• [BRIEF]: Everything in the records below is to be reproduced exactly, apart from the images.

• [RECORDS SHOWN]:
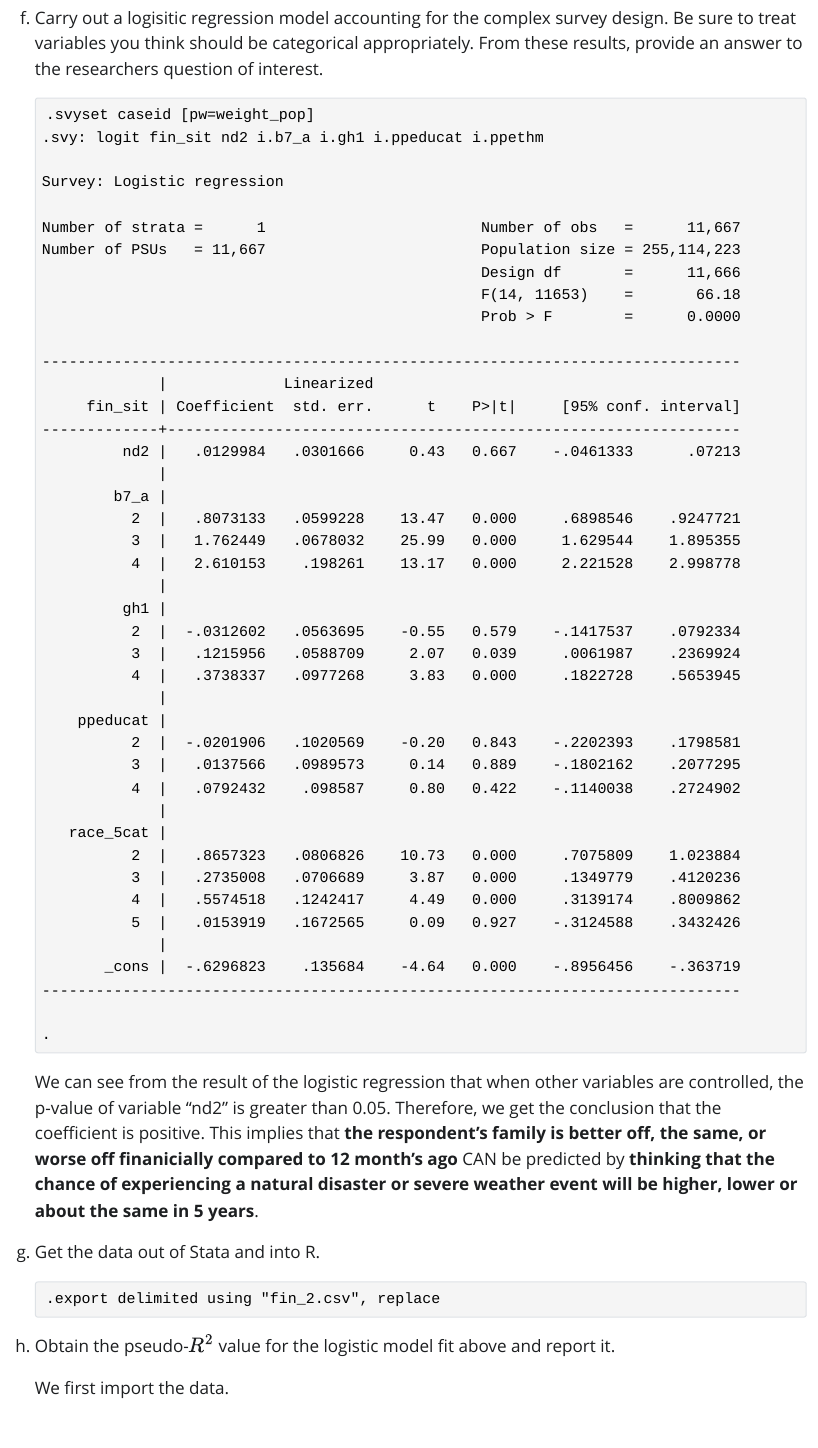
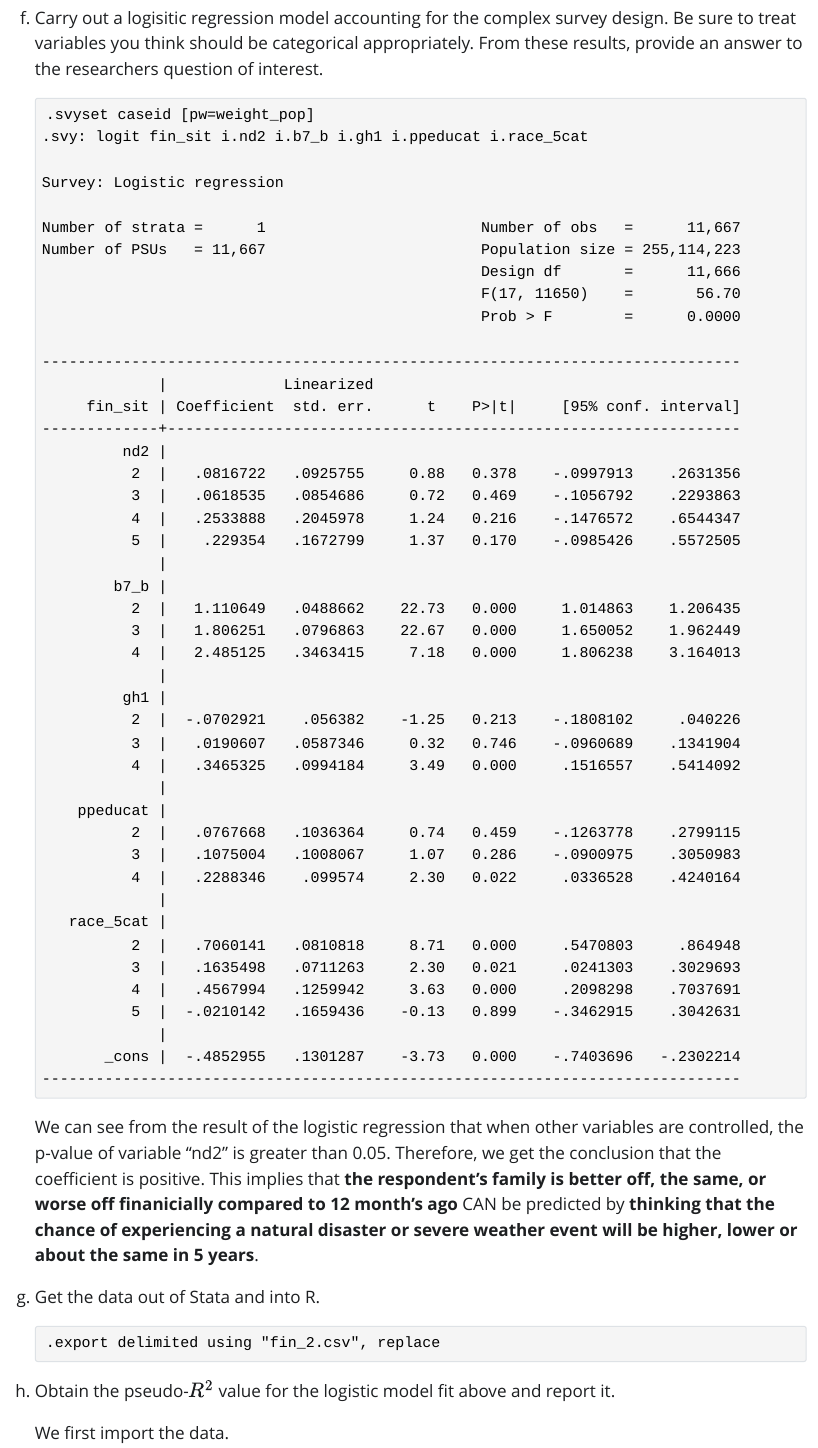
Before and after one commit to YangningTan/ProblemSet4, a Quarto document (ProblemSet4.qmd): the page in a window 1100 px wide, from 6410 px down before the commit and from 6460 px down after it, so that both start at the same text. The pictures show the output file ProblemSet4.html that the author committed with the source, opened offline; Quarto's library style sheets are replaced by a plain one without menus; long lines of code are wrapped.

Commit message:
Problem 4 corrected

````diff
--- a/ProblemSet4.qmd
+++ b/ProblemSet4.qmd
@@ -227,47 +229,49 @@ f.  Carry out a logisitic regression model accounting for the complex survey des
 
     ```
     .svyset caseid [pw=weight_pop]
-    .svy: logit fin_sit nd2 i.b7_a i.gh1 i.ppeducat i.ppethm
+    .svy: logit fin_sit i.nd2 i.b7_b i.gh1 i.ppeducat i.race_5cat
 
     Survey: Logistic regression
 
     Number of strata =      1                        Number of obs   =      11,667
     Number of PSUs   = 11,667                        Population size = 255,114,223
                                                      Design df       =      11,666
-                                                     F(14, 11653)    =       66.18
+                                                     F(17, 11650)    =       56.70
                                                      Prob > F        =      0.0000
 
     ------------------------------------------------------------------------------
                  |             Linearized
          fin_sit | Coefficient  std. err.      t    P>|t|     [95% conf. interval]
     -------------+----------------------------------------------------------------
-             nd2 |   .0129984   .0301666     0.43   0.667    -.0461333      .07213
+             nd2 |
+              2  |   .0816722   .0925755     0.88   0.378    -.0997913    .2631356
+              3  |   .0618535   .0854686     0.72   0.469    -.1056792    .2293863
+              4  |   .2533888   .2045978     1.24   0.216    -.1476572    .6544347
+              5  |    .229354   .1672799     1.37   0.170    -.0985426    .5572505
                  |
-            b7_a |
-              2  |   .8073133   .0599228    13.47   0.000     .6898546    .9247721
-              3  |   1.762449   .0678032    25.99   0.000     1.629544    1.895355
-              4  |   2.610153    .198261    13.17   0.000     2.221528    2.998778
+            b7_b |
+              2  |   1.110649   .0488662    22.73   0.000     1.014863    1.206435
+              3  |   1.806251   .0796863    22.67   0.000     1.650052    1.962449
+              4  |   2.485125   .3463415     7.18   0.000     1.806238    3.164013
                  |
              gh1 |
-              2  |  -.0312602   .0563695    -0.55   0.579    -.1417537    .0792334
-              3  |   .1215956   .0588709     2.07   0.039     .0061987    .2369924
-              4  |   .3738337   .0977268     3.83   0.000     .1822728    .5653945
+              2  |  -.0702921    .056382    -1.25   0.213    -.1808102     .040226
+              3  |   .0190607   .0587346     0.32   0.746    -.0960689    .1341904
+              4  |   .3465325   .0994184     3.49   0.000     .1516557    .5414092
                  |
         ppeducat |
-              2  |  -.0201906   .1020569    -0.20   0.843    -.2202393    .1798581
-              3  |   .0137566   .0989573     0.14   0.889    -.1802162    .2077295
-              4  |   .0792432    .098587     0.80   0.422    -.1140038    .2724902
+              2  |   .0767668   .1036364     0.74   0.459    -.1263778    .2799115
+              3  |   .1075004   .1008067     1.07   0.286    -.0900975    .3050983
+              4  |   .2288346    .099574     2.30   0.022     .0336528    .4240164
                  |
        race_5cat |
-              2  |   .8657323   .0806826    10.73   0.000     .7075809    1.023884
-              3  |   .2735008   .0706689     3.87   0.000     .1349779    .4120236
-              4  |   .5574518   .1242417     4.49   0.000     .3139174    .8009862
-              5  |   .0153919   .1672565     0.09   0.927    -.3124588    .3432426
+              2  |   .7060141   .0810818     8.71   0.000     .5470803     .864948
+              3  |   .1635498   .0711263     2.30   0.021     .0241303    .3029693
+              4  |   .4567994   .1259942     3.63   0.000     .2098298    .7037691
+              5  |  -.0210142   .1659436    -0.13   0.899    -.3462915    .3042631
                  |
-           _cons |  -.6296823    .135684    -4.64   0.000    -.8956456    -.363719
+           _cons |  -.4852955   .1301287    -3.73   0.000    -.7403696   -.2302214
     ------------------------------------------------------------------------------
-
-    .
     ```
 
     We can see from the result of the logistic regression that when other variables are controlled, the p-value of variable "nd2" is greater than 0.05. Therefore, we get the conclusion that the coefficient is positive. This implies that **the respondent's family is better off, the same, or worse off finanicially compared to 12 month's ago** CAN be predicted by **thinking that the chance of experiencing a natural disaster or severe weather event will be higher, lower or about the same in 5 years**.
````
Also changed, not shown: ProblemSet4.html, ProblemSet4.qmd (10 more changed lines).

• [OUTPUT OF THE EXERCISE]:
Before and after one commit to YangningTan/ProblemSet4, a Quarto document (ProblemSet4.qmd): the page in a window 1100 px wide, from 6410 px down before the commit and from 6460 px down after it, so that both start at the same text. The pictures show the output file ProblemSet4.html that the author committed with the source, opened offline; Quarto's library style sheets are replaced by a plain one without menus; long lines of code are wrapped.

Commit message:
Problem 4 corrected

````diff
--- a/ProblemSet4.qmd
+++ b/ProblemSet4.qmd
@@ -227,47 +229,49 @@ f.  Carry out a logisitic regression model accounting for the complex survey des
 
     ```
     .svyset caseid [pw=weight_pop]
-    .svy: logit fin_sit nd2 i.b7_a i.gh1 i.ppeducat i.ppethm
+    .svy: logit fin_sit i.nd2 i.b7_b i.gh1 i.ppeducat i.race_5cat
 
     Survey: Logistic regression
 
     Number of strata =      1                        Number of obs   =      11,667
     Number of PSUs   = 11,667                        Population size = 255,114,223
                                                      Design df       =      11,666
-                                                     F(14, 11653)    =       66.18
+                                                     F(17, 11650)    =       56.70
                                                      Prob > F        =      0.0000
 
     ------------------------------------------------------------------------------
                  |             Linearized
          fin_sit | Coefficient  std. err.      t    P>|t|     [95% conf. interval]
     -------------+----------------------------------------------------------------
-             nd2 |   .0129984   .0301666     0.43   0.667    -.0461333      .07213
+             nd2 |
+              2  |   .0816722   .0925755     0.88   0.378    -.0997913    .2631356
+              3  |   .0618535   .0854686     0.72   0.469    -.1056792    .2293863
+              4  |   .2533888   .2045978     1.24   0.216    -.1476572    .6544347
+              5  |    .229354   .1672799     1.37   0.170    -.0985426    .5572505
                  |
-            b7_a |
-              2  |   .8073133   .0599228    13.47   0.000     .6898546    .9247721
-              3  |   1.762449   .0678032    25.99   0.000     1.629544    1.895355
-              4  |   2.610153    .198261    13.17   0.000     2.221528    2.998778
+            b7_b |
+              2  |   1.110649   .0488662    22.73   0.000     1.014863    1.206435
+              3  |   1.806251   .0796863    22.67   0.000     1.650052    1.962449
+              4  |   2.485125   .3463415     7.18   0.000     1.806238    3.164013
                  |
              gh1 |
-              2  |  -.0312602   .0563695    -0.55   0.579    -.1417537    .0792334
-              3  |   .1215956   .0588709     2.07   0.039     .0061987    .2369924
-              4  |   .3738337   .0977268     3.83   0.000     .1822728    .5653945
+              2  |  -.0702921    .056382    -1.25   0.213    -.1808102     .040226
+              3  |   .0190607   .0587346     0.32   0.746    -.0960689    .1341904
+              4  |   .3465325   .0994184     3.49   0.000     .1516557    .5414092
                  |
         ppeducat |
-              2  |  -.0201906   .1020569    -0.20   0.843    -.2202393    .1798581
-              3  |   .0137566   .0989573     0.14   0.889    -.1802162    .2077295
-              4  |   .0792432    .098587     0.80   0.422    -.1140038    .2724902
+              2  |   .0767668   .1036364     0.74   0.459    -.1263778    .2799115
+              3  |   .1075004   .1008067     1.07   0.286    -.0900975    .3050983
+              4  |   .2288346    .099574     2.30   0.022     .0336528    .4240164
                  |
        race_5cat |
-              2  |   .8657323   .0806826    10.73   0.000     .7075809    1.023884
-              3  |   .2735008   .0706689     3.87   0.000     .1349779    .4120236
-              4  |   .5574518   .1242417     4.49   0.000     .3139174    .8009862
-              5  |   .0153919   .1672565     0.09   0.927    -.3124588    .3432426
+              2  |   .7060141   .0810818     8.71   0.000     .5470803     .864948
+              3  |   .1635498   .0711263     2.30   0.021     .0241303    .3029693
+              4  |   .4567994   .1259942     3.63   0.000     .2098298    .7037691
+              5  |  -.0210142   .1659436    -0.13   0.899    -.3462915    .3042631
                  |
-           _cons |  -.6296823    .135684    -4.64   0.000    -.8956456    -.363719
+           _cons |  -.4852955   .1301287    -3.73   0.000    -.7403696   -.2302214
     ------------------------------------------------------------------------------
-
-    .
     ```
 
     We can see from the result of the logistic regression that when other variables are controlled, the p-value of variable "nd2" is greater than 0.05. Therefore, we get the conclusion that the coefficient is positive. This implies that **the respondent's family is better off, the same, or worse off finanicially compared to 12 month's ago** CAN be predicted by **thinking that the chance of experiencing a natural disaster or severe weather event will be higher, lower or about the same in 5 years**.
````
Also changed, not shown: ProblemSet4.html, ProblemSet4.qmd (10 more changed lines).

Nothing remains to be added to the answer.